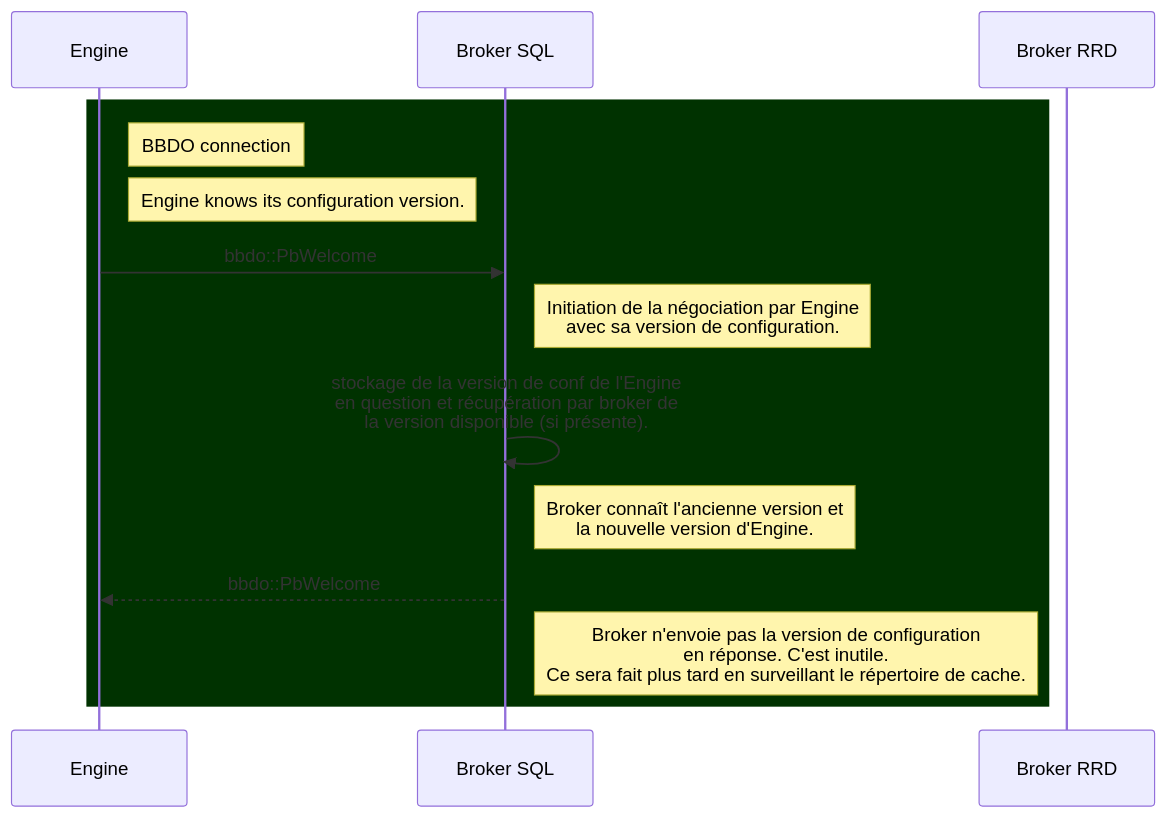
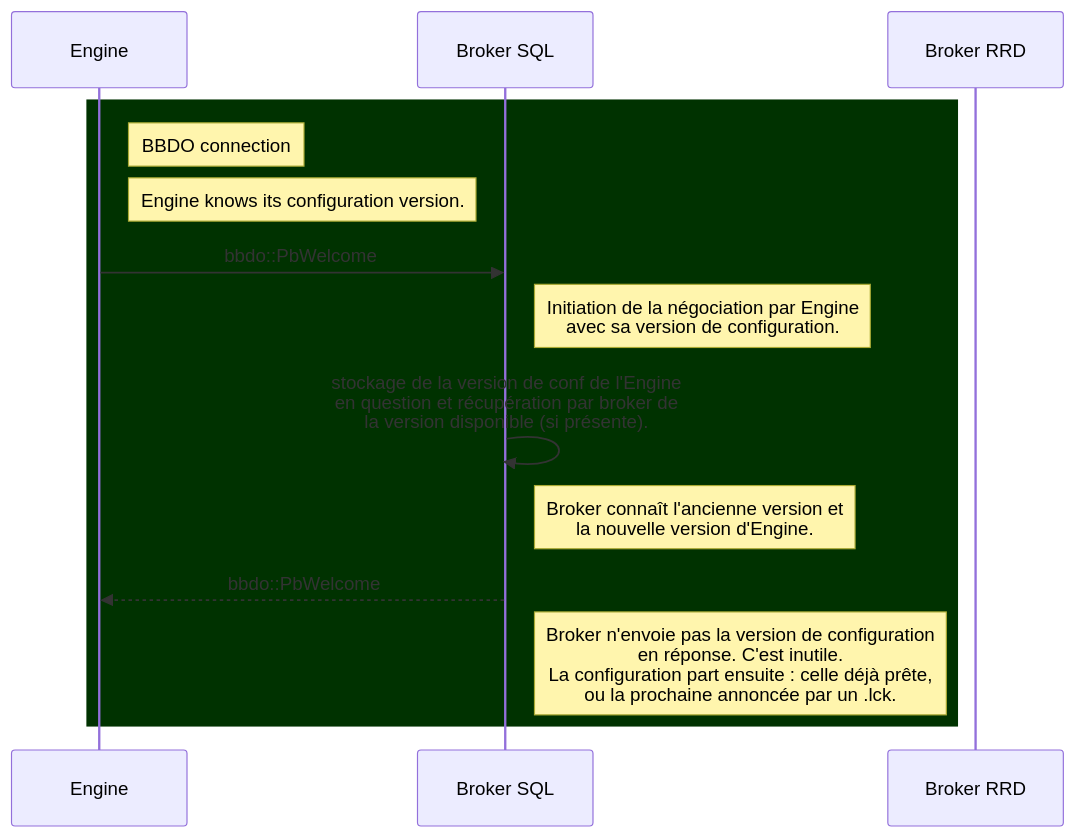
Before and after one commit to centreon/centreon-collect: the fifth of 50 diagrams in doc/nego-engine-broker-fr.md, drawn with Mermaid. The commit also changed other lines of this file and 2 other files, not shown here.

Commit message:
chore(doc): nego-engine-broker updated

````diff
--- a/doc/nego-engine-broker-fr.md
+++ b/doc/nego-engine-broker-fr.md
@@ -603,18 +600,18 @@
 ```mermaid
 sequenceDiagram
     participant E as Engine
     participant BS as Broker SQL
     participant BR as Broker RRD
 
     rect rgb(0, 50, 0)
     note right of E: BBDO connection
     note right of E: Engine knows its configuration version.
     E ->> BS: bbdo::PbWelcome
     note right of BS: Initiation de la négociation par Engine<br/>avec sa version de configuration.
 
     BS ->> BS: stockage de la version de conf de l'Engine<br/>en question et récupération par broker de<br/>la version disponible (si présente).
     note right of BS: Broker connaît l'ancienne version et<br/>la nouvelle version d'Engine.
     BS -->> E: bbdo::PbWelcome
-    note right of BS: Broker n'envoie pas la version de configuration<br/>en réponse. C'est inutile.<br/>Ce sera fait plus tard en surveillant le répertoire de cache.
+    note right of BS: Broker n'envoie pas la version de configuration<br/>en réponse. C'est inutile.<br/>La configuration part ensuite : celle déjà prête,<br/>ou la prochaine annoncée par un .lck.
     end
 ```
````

# # # # # # #

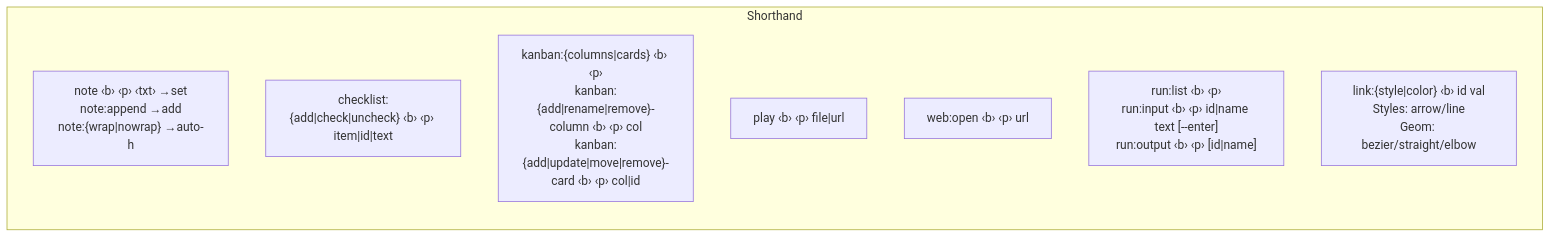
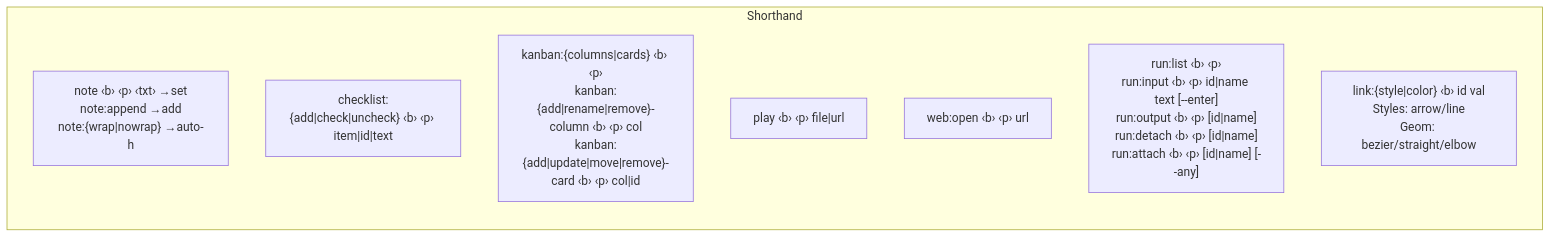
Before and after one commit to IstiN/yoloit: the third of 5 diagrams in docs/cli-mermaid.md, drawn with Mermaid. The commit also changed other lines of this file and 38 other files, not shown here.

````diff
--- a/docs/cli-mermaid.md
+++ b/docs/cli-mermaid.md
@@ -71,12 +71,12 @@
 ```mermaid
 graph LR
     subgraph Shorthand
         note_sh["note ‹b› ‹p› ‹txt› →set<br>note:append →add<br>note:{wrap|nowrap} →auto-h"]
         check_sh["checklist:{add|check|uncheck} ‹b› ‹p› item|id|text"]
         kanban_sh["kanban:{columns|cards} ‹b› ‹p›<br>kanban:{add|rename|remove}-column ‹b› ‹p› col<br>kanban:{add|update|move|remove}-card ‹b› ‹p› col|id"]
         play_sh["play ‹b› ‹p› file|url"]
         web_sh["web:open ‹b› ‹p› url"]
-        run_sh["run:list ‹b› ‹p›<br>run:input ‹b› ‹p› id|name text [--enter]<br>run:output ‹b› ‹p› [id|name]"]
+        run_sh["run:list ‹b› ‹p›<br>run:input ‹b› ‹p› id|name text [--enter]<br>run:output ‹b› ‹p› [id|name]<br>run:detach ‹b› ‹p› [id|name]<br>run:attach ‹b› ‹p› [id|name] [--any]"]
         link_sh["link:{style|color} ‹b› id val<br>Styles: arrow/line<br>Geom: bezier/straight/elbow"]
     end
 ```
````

# # # # # # #

> DESCRIPTION OF THE TASK
Set down precisely the lines above between the line holding "sequenceDiagram" and the line holding "BS ->> BS: stockage", inclusive, and nothing beyond them.

> RESPONSE TO THIS EXERCISE
 sequenceDiagram
     participant E as Engine
     participant BS as Broker SQL
     participant BR as Broker RRD
 
     rect rgb(0, 50, 0)
     note right of E: BBDO connection
     note right of E: Engine knows its configuration version.
     E ->> BS: bbdo::PbWelcome
     note right of BS: Initiation de la négociation par Engine<br/>avec sa version de configuration.
 
     BS ->> BS: stockage de la version de conf de l'Engine<br/>en question et récupération par broker de<br/>la version disponible (si présente).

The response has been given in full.